Actually, to compare a lawnmowing homeowner to Sisyphus is somewhat unfair to Sisyphus. At least he had the satisfaction (in Camus' telling, anyway) of lucidity. The homeowner has only the pleasure of seeing the lawn subdued for the moment, trimmed in neat rows that will fade by Tuesday. And even that small measure of contentment is at risk in the face of evolving environmental values.

Manicured lawns waste water. They spread pollutants. They discourage pollinators. They squander time. The uniform monochrome of a neighborhood's lush lawns, once seen as an indicator of prosperity and class, is becoming a signal of environmental indifference in some areas of the country. It's not hard to foresee a time when grassy lawns will be about as welcome on the block as animal fur.
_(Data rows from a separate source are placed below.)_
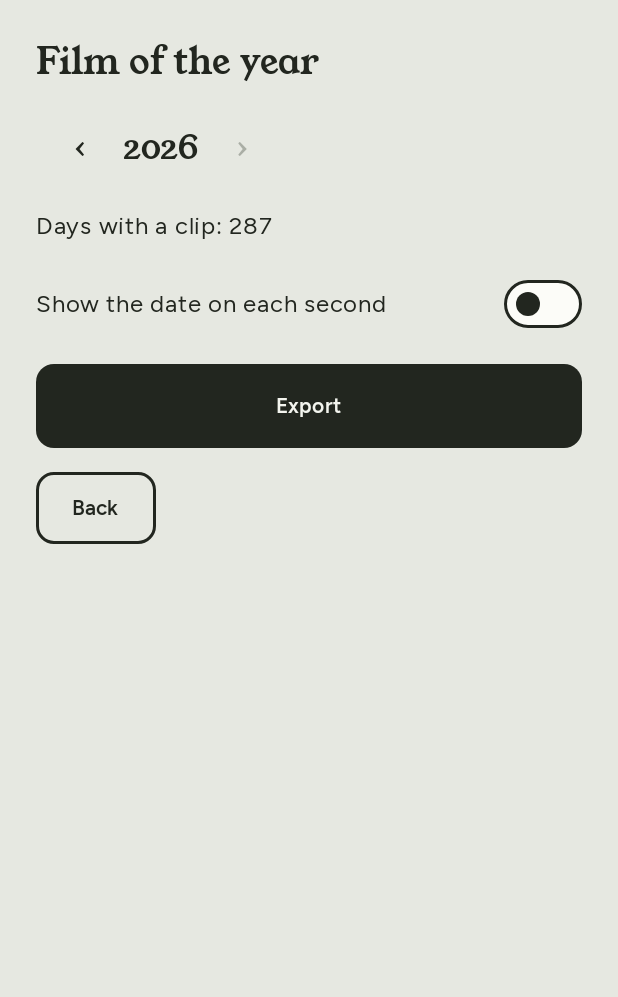
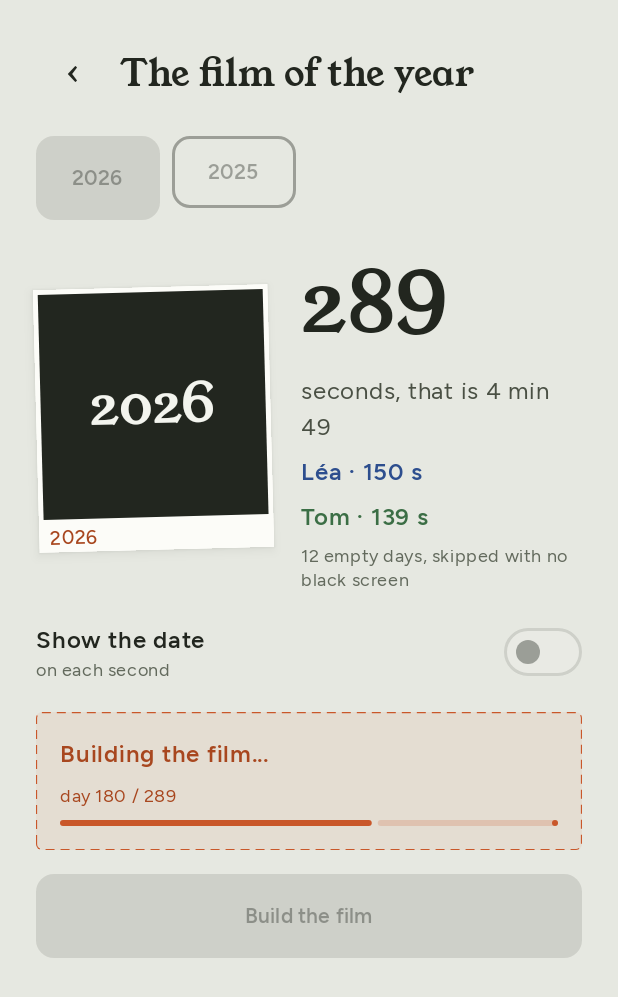
Before and after one commit to benomite/secondes, an Android app built with Jetpack Compose: the @Preview function ExportScreenPreview, on a phone screen of 412 x 824 dp. Shown: the top 997 px of the screen. Run offline under Robolectric (Android 15) with nearby library versions, the phone set to English and light mode, and no system bars; network calls fail.

Commit message:
Year-film screen (#52): polaroid preview, seconds per member, day-reached progress, save / share / Drive
Co-Authored-By: Claude Sonnet 5.5 <noreply@anthropic.com>

```diff
--- a/app/src/main/java/fr/bobl/secondes/export/ExportScreen.kt
+++ b/app/src/main/java/fr/bobl/secondes/export/ExportScreen.kt
@@ -8,11 +8,16 @@ import android.os.Build
 import androidx.activity.compose.BackHandler
 import androidx.activity.compose.rememberLauncherForActivityResult
 import androidx.activity.result.contract.ActivityResultContracts
+import androidx.compose.foundation.background
 import androidx.compose.foundation.layout.Arrangement
+import androidx.compose.foundation.layout.Box
 import androidx.compose.foundation.layout.Column
+import androidx.compose.foundation.layout.ColumnScope
 import androidx.compose.foundation.layout.Row
+import androidx.compose.foundation.layout.defaultMinSize
 import androidx.compose.foundation.layout.fillMaxSize
 import androidx.compose.foundation.layout.fillMaxWidth
+import androidx.compose.foundation.layout.heightIn
 import androidx.compose.foundation.layout.padding
 import androidx.compose.foundation.rememberScrollState
 import androidx.compose.foundation.verticalScroll
@@ -33,15 +38,24 @@ import androidx.compose.ui.Modifier
 import androidx.compose.ui.platform.LocalContext
 import androidx.compose.ui.platform.testTag
 import androidx.compose.ui.res.stringResource
+import androidx.compose.ui.text.font.FontWeight
 import androidx.compose.ui.tooling.preview.Preview
 import androidx.compose.ui.unit.dp
+import androidx.compose.ui.unit.sp
 import androidx.core.content.ContextCompat
 import io.github.benomite.secondes.JournalDay
+import io.github.benomite.secondes.MinTouchTarget
+import io.github.benomite.secondes.Palette
+import io.github.benomite.secondes.Polaroid
 import io.github.benomite.secondes.PrimaryButton
 import io.github.benomite.secondes.R
 import io.github.benomite.secondes.SecondaryButton
 import io.github.benomite.secondes.SecondesTheme
+import io.github.benomite.secondes.YoungSerif
+import io.github.benomite.secondes.dashedToFill
+import io.github.benomite.secondes.memberColor
 import java.io.File
+import java.time.LocalDate
 import kotlinx.coroutines.CancellationException
 import kotlinx.coroutines.Dispatchers
 import kotlinx.coroutines.launch
@@ -62,32 +76,33 @@ sealed interface ExportState {
 /** What became of the last thing done with the finished film: saved, shared, copied to Drive, or failed. */
 enum class FilmNotice { SAVED, SAVE_FAILED, SHARE_FAILED, COPIED_TO_DRIVE, DRIVE_FAILED }
 
-const val YEAR_TAG = "export-year"
-const val OLDER_YEAR_TAG = "export-older-year"
-const val NEWER_YEAR_TAG = "export-newer-year"
+fun yearTag(year: Int) = "export-year-$year"
+const val BACK_TAG = "export-back"
+const val SECONDS_TAG = "export-seconds"
 const val DATE_OVERLAY_TAG = "export-date-overlay"
 const val PROGRESS_TAG = "export-progress"
 
 /**
  * The export screen wired to the export engine and to the phone: the journal's [days] are filtered to the
- * chosen year, [currentYear] by default, then built into the film, which can be saved to the gallery,
+ * chosen year, [today]'s by default, then built into the film, which can be saved to the gallery,
  * shared, and copied into the journal's Drive folder.
  */
 @Composable
 fun ExportRoute(
     days: Collection<JournalDay>,
-    currentYear: Int,
+    today: LocalDate,
     onBack: () -> Unit,
     modifier: Modifier = Modifier,
 ) {
     val context = LocalContext.current
     val scope = rememberCoroutineScope()
-    val years = remember(days, currentYear) { exportYears(days, currentYear) }
-    var year by remember { mutableStateOf(currentYear) }
+    val years = remember(days, today) { exportYears(days, today.year) }
+    var year by remember { mutableStateOf(today.year) }
     var dateOverlay by remember { mutableStateOf(false) }
     var state by remember { mutableStateOf<ExportState>(ExportState.Idle) }
     var notice by remember { mutableStateOf<FilmNotice?>(null) }
     val clips = remember(days, year) { yearClips(days, year) }
+    val stats = remember(days, year, today) { yearStats(days, year, today) }
     val film = (state as? ExportState.Done)?.file
 
     fun save(file: File) {
@@ -134,7 +149,7 @@ fun ExportRoute(
             state = ExportState.Idle
             notice = null
         },
-        clipCount = clips.size,
+        stats = stats,
         dateOverlay = dateOverlay,
         onDateOverlayChange = { dateOverlay = it },
         state = state,
@@ -194,15 +209,16 @@ fun ExportRoute(
 }
 
 /**
- * The export screen: the year, the current one by default, with arrows to the other [years]; the date
- * overlay, off by default; the export button and its progress; then what to do with the finished film.
+ * The export screen: back and the title, the [years] as buttons (the chosen one filled), a polaroid of the film
+ * beside its seconds, length, each member's share and the empty days skipped; the date overlay, off by default;
+ * the build and its progress, or its failure, in a dashed box; then what to do with the finished film.
  */
 @Composable
 fun ExportScreen(
     years: List<Int>,
     year: Int,
     onYearChange: (Int) -> Unit,
-    clipCount: Int,
+    stats: YearStats,
     dateOverlay: Boolean,
     onDateOverlayChange: (Boolean) -> Unit,
     state: ExportState,
@@ -215,35 +231,70 @@ fun ExportScreen(
     modifier: Modifier = Modifier,
 ) {
     val running = state is ExportState.Running
-    // The years are latest first: the older year is the next one in the list.
-    val index = years.indexOf(year)
-    val older = years.getOrNull(index + 1)
-    val newer = if (index > 0) years[index - 1] else null
+    val done = state as? ExportState.Done
+    val seconds = done?.seconds ?: stats.seconds
     Column(
         modifier = modifier.fillMaxSize().verticalScroll(rememberScrollState()).padding(24.dp),
         verticalArrangement = Arrangement.spacedBy(16.dp),
     ) {
-        Text(stringResource(R.string.export_title), style = MaterialTheme.typography.headlineSmall)
-        Row(verticalAlignment = Alignment.CenterVertically) {
+        Row(verticalAlignment = Alignment.CenterVertically, horizontalArrangement = Arrangement.spacedBy(8.dp)) {
+            // Leaving the screen while the film is built stops the export.
             TextButton(
-                onClick = { older?.let(onYearChange) },
-                enabled = older != null && !running,
-                modifier = Modifier.testTag(OLDER_YEAR_TAG),
-            ) { Text("‹", style = MaterialTheme.typography.titleLarge) }
-            Text(year.toString(), style = MaterialTheme.typography.titleLarge, modifier = Modifier.testTag(YEAR_TAG))
-            TextButton(
-                onClick = { newer?.let(onYearChange) },
-                enabled = newer != null && !running,
-                modifier = Modifier.testTag(NEWER_YEAR_TAG),
-            ) { Text("›", style = MaterialTheme.typography.titleLarge) }
+                onClick = onBack,
+                modifier = Modifier.defaultMinSize(MinTouchTarget, MinTouchTarget).testTag(BACK_TAG),
+            ) { Text("‹", style = MaterialTheme.typography.headlineSmall, color = Palette.Ink) }
+            Text(stringResource(R.string.export_title), style = MaterialTheme.typography.headlineSmall)
         }
-        Text(stringResource(R.string.export_clip_count, clipCount))
+        Row(horizontalArrangement = Arrangement.spacedBy(8.dp)) {
+            years.forEach { y ->
+                val chosen = y == year
+                val onClick = { if (!chosen) onYearChange(y) }
+                val tag = Modifier.heightIn(min = MinTouchTarget).testTag(yearTag(y))
+                if (chosen) {
+                    PrimaryButton(onClick = onClick, modifier = tag, enabled = !running) { Text(y.toString()) }
+                } else {
+                    SecondaryButton(onClick = onClick, modifier = tag, enabled = !running) { Text(y.toString()) }
+                }
+            }
+        }
+        Row(horizontalArrangement = Arrangement.spacedBy(20.dp), verticalAlignment = Alignment.CenterVertically) {
+            Polaroid(index = 0, modifier = Modifier.weight(1f), caption = year.toString()) {
+                Box(Modifier.fillMaxSize().background(Palette.Ink), contentAlignment = Alignment.Center) {
+                    Text(year.toString(), fontFamily = YoungSerif, fontSize = 36.sp, color = Palette.OnInk)
+                }
+            }
+            Column(modifier = Modifier.weight(1.2f), verticalArrangement = Arrangement.spacedBy(6.dp)) {
+                Text(
+                    seconds.toString(),
+                    fontFamily = YoungSerif,
+                    fontSize = 56.sp,
+                    color = Palette.Ink,
+                    modifier = Modifier.testTag(SECONDS_TAG),
+                )
+                Text(stringResource(R.string.export_seconds_length, filmLength(seconds)), color = Palette.Secondary)
+                stats.shares.forEach {
+                    Text(
+                        stringResource(R.string.export_member_share, it.name, it.seconds),
+                        color = memberColor(it.joinOrder),
+                        fontWeight = FontWeight.SemiBold,
+                    )
+                }
+                Text(
+                    LocalContext.current.resources.getQuantityString(R.plurals.export_empty_days, stats.emptyDays, stats.emptyDays),
+                    style = MaterialTheme.typography.bodySmall,
+                    color = Palette.MutedText,
+                )
+            }
+        }
         Row(
             modifier = Modifier.fillMaxWidth(),
             verticalAlignment = Alignment.CenterVertically,
             horizontalArrangement = Arrangement.SpaceBetween,
         ) {
-            Text(stringResource(R.string.export_date_overlay), modifier = Modifier.weight(1f))
+            Column(modifier = Modifier.weight(1f)) {
+                Text(stringResource(R.string.export_date_overlay), fontWeight = FontWeight.SemiBold)
+                Text(stringResource(R.string.export_date_overlay_hint), style = MaterialTheme.typography.bodySmall, color = Palette.MutedText)
+            }
             Switch(
                 checked = dateOverlay,
                 onCheckedChange = onDateOverlayChange,
@@ -251,32 +302,26 @@ fun ExportScreen(
                 modifier = Modifier.testTag(DATE_OVERLAY_TAG),
             )
         }
-        PrimaryButton(
-            text = stringResource(R.string.export_button),
-            onClick = onExport,
-            enabled = clipCount > 0 && !running,
-            modifier = Modifier.fillMaxWidth(),
-        )
         when {
-            state is ExportState.Running -> Column(verticalArrangement = Arrangement.spacedBy(8.dp)) {
+            state is ExportState.Running -> DashedBox {
+                Text(stringResource(R.string.export_running), fontWeight = FontWeight.SemiBold, color = Palette.ToFillText)
+                Text(
+                    stringResource(R.string.export_running_day, dayReached(state.percent, stats.seconds), stats.seconds),
+                    style = MaterialTheme.typography.bodySmall,
+                    color = Palette.ToFillText,
+                )
                 LinearProgressIndicator(
                     progress = { state.percent / 100f },
                     modifier = Modifier.fillMaxWidth().testTag(PROGRESS_TAG),
+                    color = Palette.ToFill,
+                    trackColor = Palette.ToFill.copy(alpha = 0.2f),
                 )
-                Text(stringResource(R.string.export_running, state.percent))
             }
-            clipCount == 0 -> Text(stringResource(R.string.export_nothing, year))
-            state is ExportState.Done -> Column(verticalArrangement = Arrangement.spacedBy(8.dp)) {
-                Text(stringResource(R.string.export_done, state.seconds))
-                if (state.leftOut > 0) Text(stringResource(R.string.export_left_out, state.leftOut))
-                PrimaryButton(text = stringResource(R.string.export_save), onClick = onSave, modifier = Modifier.fillMaxWidth())
-                SecondaryButton(text = stringResource(R.string.export_share), onClick = onShare, modifier = Modifier.fillMaxWidth())
-                SecondaryButton(text = stringResource(R.string.export_drive), onClick = onCopyToDrive, modifier = Modifier.fillMaxWidth())
+            state is ExportState.Failed -> DashedBox {
+                Text(stringResource(R.string.export_failed, state.message), color = Palette.ToFillText)
             }
-            state is ExportState.Failed -> Text(
-                stringResource(R.string.export_failed, state.message),
-                color = MaterialTheme.colorScheme.error,
-            )
+            stats.seconds == 0 -> Text(stringResource(R.string.export_nothing, year))
+            done != null && done.leftOut > 0 -> Text(stringResource(R.string.export_left_out, done.leftOut))
         }
         notice?.let {
             val failed = it == FilmNotice.SAVE_FAILED || it == FilmNotice.SHARE_FAILED || it == FilmNotice.DRIVE_FAILED
@@ -293,9 +338,31 @@ fun ExportScreen(
                 color = if (failed) MaterialTheme.colorScheme.error else MaterialTheme.colorScheme.onSurface,
             )
         }
-        // Leaving the screen while the film is built stops the export.
-        SecondaryButton(text = stringResource(R.string.back), onClick = onBack)
+        if (done != null) {
+            PrimaryButton(text = stringResource(R.string.export_save), onClick = onSave, modifier = Modifier.fillMaxWidth())
+            Row(horizontalArrangement = Arrangement.spacedBy(12.dp), modifier = Modifier.fillMaxWidth()) {
+                SecondaryButton(text = stringResource(R.string.export_share), onClick = onShare, modifier = Modifier.weight(1f))
+                SecondaryButton(text = stringResource(R.string.export_drive), onClick = onCopyToDrive, modifier = Modifier.weight(1f))
+            }
+        } else {
+            PrimaryButton(
+                text = stringResource(R.string.export_button),
+                onClick = onExport,
+                enabled = stats.seconds > 0 && !running,
+                modifier = Modifier.fillMaxWidth(),
+            )
+        }
     }
+}
+
+/** The dashed orange box of the build in progress, and of its failure. */
+@Composable
+private fun DashedBox(content: @Composable ColumnScope.() -> Unit) {
+    Column(
+        modifier = Modifier.fillMaxWidth().dashedToFill().padding(16.dp),
+        verticalArrangement = Arrangement.spacedBy(8.dp),
+        content = content,
+    )
 }
 
 @Preview(showBackground = true)
@@ -308,10 +375,10 @@ private fun ExportScreenPreview() {
                 years = listOf(2026, 2025),
                 year = 2026,
                 onYearChange = {},
-                clipCount = 287,
+                stats = YearStats(289, listOf(MemberShare("Léa", 1, 150), MemberShare("Tom", 2, 139)), 12),
                 dateOverlay = dateOverlay,
                 onDateOverlayChange = { dateOverlay = it },
-                state = ExportState.Idle,
+                state = ExportState.Running(62),
                 notice = null,
                 onExport = {},
                 onSave = {},
--- a/app/src/main/java/fr/bobl/secondes/export/YearExportPlan.kt
+++ b/app/src/main/java/fr/bobl/secondes/export/YearExportPlan.kt
@@ -2,6 +2,8 @@ package fr.bobl.secondes.export
 
 import io.github.benomite.secondes.JournalDay
 import io.github.benomite.secondes.SecondWindow
+import io.github.benomite.secondes.firstName
+import io.github.benomite.secondes.memberJoinOrder
 import java.time.LocalDate
 import java.time.format.DateTimeFormatter
 import java.time.format.FormatStyle
@@ -47,3 +49,31 @@ fun planYearFilm(
     clips.sortedBy { it.date }.map { clip ->
         PlannedClip(clip.videoUri, clip.window, if (dateOverlay) formatter.format(clip.date) else null)
     }
+
+/** A member's share of the film: their first name, their place in the journal's join order (for their color) and their seconds. */
+data class MemberShare(val name: String, val joinOrder: Int, val seconds: Int)
+
+/** What the export screen tells about a year before the export: its seconds, each member's share, the empty days skipped. */
+data class YearStats(val seconds: Int, val shares: List<MemberShare>, val emptyDays: Int)
+
+/**
+ * The stats of [year] in the journal's [days]. The empty days are those of the year with no clip, up to [today] for
+ * the current year (the days to come are not empty yet); the film skips them. Members are in join order.
+ */
+fun yearStats(days: Collection<JournalDay>, year: Int, today: LocalDate): YearStats {
+    val inYear = days.filter { it.date.year == year }
+    val order = memberJoinOrder(days.map { it.author to it.date })
+    val shares = inYear.groupBy { it.author }
+        .map { (author, theirs) -> MemberShare(firstName(author), order.getValue(author), theirs.size) }
+        .sortedBy { it.joinOrder }
+    val last = minOf(LocalDate.of(year, 12, 31), today)
+    val elapsed = if (last.year == year) last.dayOfYear else 0
+    return YearStats(inYear.size, shares, (elapsed - inYear.size).coerceAtLeast(0))
+}
+
+/** The length of a film of [seconds] seconds, as "4 min 49", or "45 s" under a minute. */
+fun filmLength(seconds: Int): String =
+    if (seconds < 60) "$seconds s" else "${seconds / 60} min ${(seconds % 60).toString().padStart(2, '0')}"
+
+/** The day the export has reached out of [total] clips, given the [percent] of the film built: 0 before the start, [total] at 100. */
+fun dayReached(percent: Int, total: Int): Int = ((percent.coerceIn(0, 100) * total + 99) / 100).coerceIn(0, total)
--- a/app/src/main/java/io/github/benomite/secondes/JournalCalendarScreen.kt
+++ b/app/src/main/java/io/github/benomite/secondes/JournalCalendarScreen.kt
@@ -292,7 +292,7 @@ private fun BoxScope.DayNumber(number: String, color: Color) {
 }
 
 /** The look of what is still to fill: a dashed orange border on a very light orange fill. */
-private fun Modifier.dashedToFill(): Modifier = this
+internal fun Modifier.dashedToFill(): Modifier = this
     .clip(CellShape)
     .background(Palette.ToFill.copy(alpha = 0.08f))
     .drawBehind {
--- a/app/src/main/java/io/github/benomite/secondes/MainActivity.kt
+++ b/app/src/main/java/io/github/benomite/secondes/MainActivity.kt
@@ -176,7 +176,7 @@ class MainActivity : ComponentActivity() {
                     val picking = days.picking
                     val importing = days.importing
                     if (showExport) {
-                        ExportRoute(days = journalDays.values, currentYear = today.year, onBack = { showExport = false }, modifier = safeArea)
+                        ExportRoute(days = journalDays.values, today = today, onBack = { showExport = false }, modifier = safeArea)
                     } else if (showSettings) {
                         // The days picked so far are held by the activity, so a visit to the settings keeps them.
                         ReminderSettingsScreen(onBack = { showSettings = false }, modifier = safeArea)
--- a/app/src/main/res/values/strings_export.xml
+++ b/app/src/main/res/values/strings_export.xml
@@ -1,22 +1,28 @@
 <?xml version="1.0" encoding="utf-8"?>
 <resources>
     <string name="export_open">The film of the year</string>
-    <string name="export_title">Film of the year</string>
-    <string name="export_clip_count">Days with a clip: %1$d</string>
-    <string name="export_date_overlay">Show the date on each second</string>
-    <string name="export_button">Export</string>
-    <string name="export_running">Exporting… %1$d%%</string>
-    <string name="export_done">The film is ready: %1$d seconds.</string>
+    <string name="export_title">The film of the year</string>
+    <string name="export_seconds_length">seconds, that is %1$s</string>
+    <string name="export_member_share">%1$s · %2$d s</string>
+    <string name="export_date_overlay">Show the date</string>
+    <string name="export_button">Build the film</string>
+    <string name="export_date_overlay_hint">on each second</string>
+    <string name="export_running">Building the film…</string>
+    <string name="export_running_day">day %1$d / %2$d</string>
     <string name="export_left_out">%1$d day(s) filled on another phone could not be read here and are not in the film.</string>
     <string name="export_failed">Export failed: %1$s</string>
     <string name="export_none_readable">None of the %1$d day(s) of this year can be read on this phone.</string>
     <string name="export_nothing">No day of %1$d has a clip yet.</string>
-    <string name="export_save">Save to the phone</string>
+    <string name="export_save">Save to the gallery</string>
     <string name="export_share">Share</string>
-    <string name="export_drive">Copy to the journal\'s Drive folder</string>
+    <string name="export_drive">Send to Drive</string>
     <string name="export_saved">The film is saved in the gallery.</string>
     <string name="export_save_failed">The film could not be saved to the phone.</string>
     <string name="export_share_failed">The film could not be shared.</string>
     <string name="export_drive_done">The film is copied; Drive uploads it to the folder you chose.</string>
     <string name="export_drive_failed">The film could not be copied to Drive.</string>
+    <plurals name="export_empty_days">
+        <item quantity="one">%1$d empty day, skipped with no black screen</item>
+        <item quantity="other">%1$d empty days, skipped with no black screen</item>
+    </plurals>
 </resources>
```
Also changed, not shown: 3 other files.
This summer's abnormally arid conditions have offered a sabbatical of sorts — a time to rest and reflect on this Sisyphean exercise of repetitive work. As grass went dry and dormant, the only people with anything much to mow were those who continued watering. Others, uncomfortable with dead lawns yet loath to waste water (or stymied by watering bans), pondered the effort and expense of remaking their yards with drought-resistant alternatives.

In Minnesota, a lucky thousand or so have secured assistance this year from the state's Lawns to Legumes program. Offered by the Board of Water and Soil Resources, it makes funds and other help available to encourage people to turn their yards into pollinator habitats.

Now that our region has gotten a bit of rain, color is again springing back into yards that had appeared hopeless. But we shouldn't forget our brief lesson in what it's like to live with water insecurity — a small taste of the scarcity now being felt in California, where officials say conditions have deteriorated to their worst point in 1,200 years. Even if our water supply lasts a long time, it might not last forever, especially in the face of demand from an influx of climate refugees.

So it only makes sense for homeowners to transition away from lawns that require frequent watering. Available options include rock gardens, rain gardens and native plants that can survive with irregular precipitation.

Does that sound like an invitation to let nature take its course? It isn't. In Minneapolis, a city ordinance specifies that weeds or grass must be kept to a maximum height of 8 inches "except as part of a managed natural landscape." If the term "managed natural" seems confusing, the ordinance helpfully clarifies: Such a landscape comprises "a planned, intentional and maintained planting of native or nonnative grasses, wildflowers, forbs, ferns, shrubs or trees, including but not limited to rain gardens, meadow vegetation, and ornamental plantings."

A key requirement is that the landscape not include "noxious weeds" as defined by Minnesota's secretary of agriculture. The state's list of such weeds is long and includes species that a layperson might mistake for innocent wildflowers, like purple loosestrife and wild parsnip. The level of expertise required may seem daunting.

One appealing alternative is to supplement or even supplant existing grass with white clover. It gets by with minimal watering and needs only infrequent mowing. It might not hold up under games of touch football, but it's pretty and provides suitable habitat for pollinators. Best of all, it requires no special expertise in distinguishing one plant from another.

Keeping a yard beautiful is about more than grass. As Camus observed in his essay on Sisyphus, the struggle toward the heights is enough to fill a person's heart.